As mentioned you can edit the territory directly on the system user records. Below you can see that on the system user record of member for the team I can assign them to the sales territory. In the “Organization Information” section of the form.
All this means that each sales territory has one manager and multiple members. Linking one manager to multiple sales team members.
Each system user can only be the member of one sales territory.
Each manager can only manage one sales territory. For example, the same person cannot manage both the north and south sales teams at the same time.
Accounts can be associated with sales territories. Below you can see an example of how I have assigned an account to my “Southern Territory”.
If the territory field isn’t shown on the account, contact or lead forms you will need to go into form customizations and add it. (As I did to be able to show you the screen below!) The process for customizing forms is probably beyond the scope of the MB 210 exam. Although, I guess, you might need to be aware that this is required.
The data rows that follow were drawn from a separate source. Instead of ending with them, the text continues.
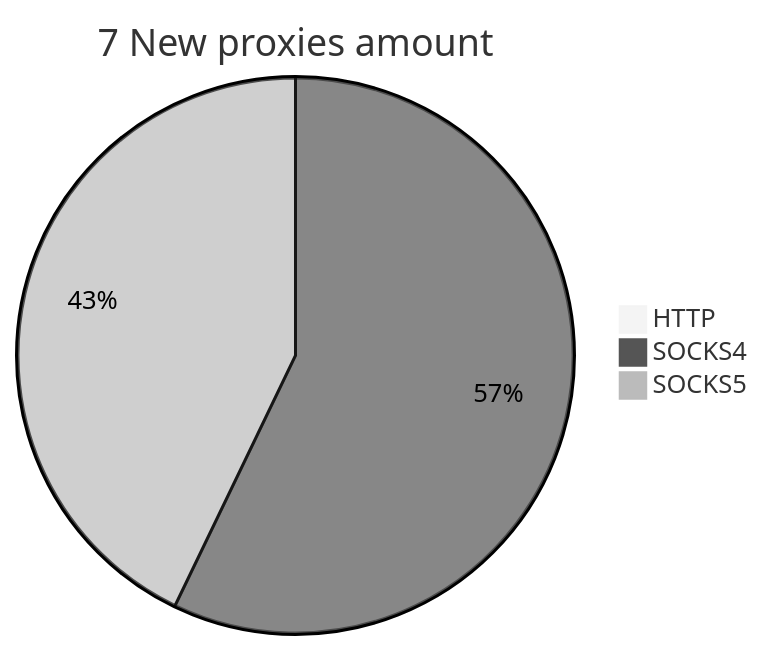
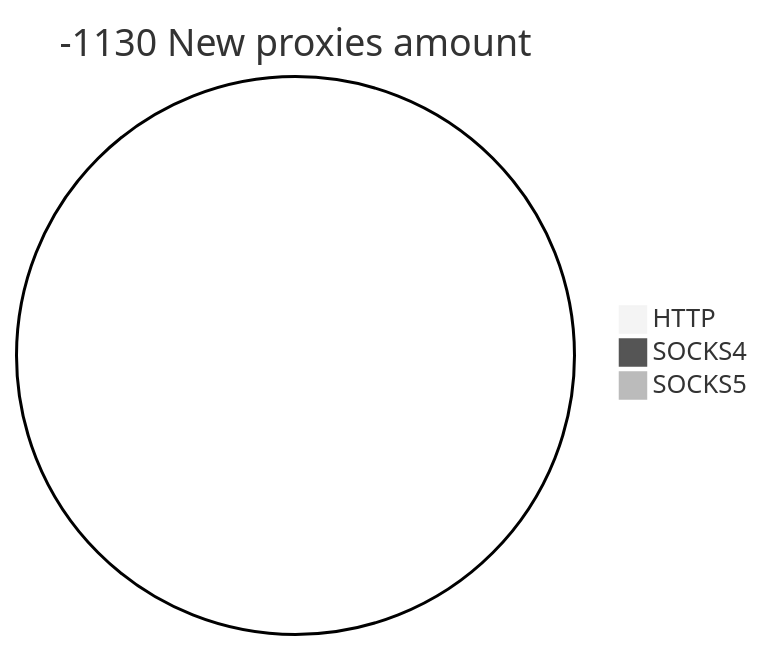
Before and after one commit to cutipu/proxylist: the second of 2 diagrams in README.md, drawn with Mermaid (neutral theme). The commit also changed other lines of this file, not shown here.

````diff
--- a/README.md
+++ b/README.md
@@ -10,6 +10,6 @@
 ```mermaid
-pie title 7 New proxies amount
+pie title -1130 New proxies amount
     "HTTP" : 0
-    "SOCKS4" : 4
-    "SOCKS5" : 3
+    "SOCKS4" : 0
+    "SOCKS5" : 0
 ```
````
Note: The territory entity is used in sales and service. If you are using Field Service this same entity is used for the Service Territory. As the MB 210 exam is focused on sales I have only described this in terms of sales! You may see a “Service Territory” field on the account which is a second lookup to this same territory entity. (A single account can be in different sales and service territories.)
Assigning a default price list to a sales territory
Below you can see that on a price list I have added a territory relationship. (I will cover price lists in another post!)
This is actually achieved by creating a connection between the price list and the sales territory. The idea being that once you have connected the price list to a sales territory, if you create any “transactional” records for accounts linked to that territory they will be automatically assigned this price list.
Meaning …. when I create a new opportunity for accounts in the connected territory the price list will default.
This means you can define differing prices for different territories. Imagine a company based in the south of England. They could (theoretically) have a slightly different pricing structure for accounts in the north. (Maybe as a result of increased time / cost of travelling a greater distance to service the customer.)
A final comment, you may have noticed that I have described sales territories in terms of geographical locations, as that is typically how we’d expect them to be used. But nothing (out of the box) in Dynamics 365 actually ties the “sales” territory to a geographical area. So you could use them to group sales people or accounts on a different basis. For example, you could have a sales territory for “Key Accounts” etc. In fact, one customer I worked with recently used sales territories to segment corporate and public sector accounts.
Note: Sales territories do not default based on location, but we do have a concept of defining postcodes for a territory. This is applicable only when using the Field Service module to default the service territory.
Hopefully this post has given you an understanding of the out of the box sales territory functionality and helped with you preparation for the MB 210 exam.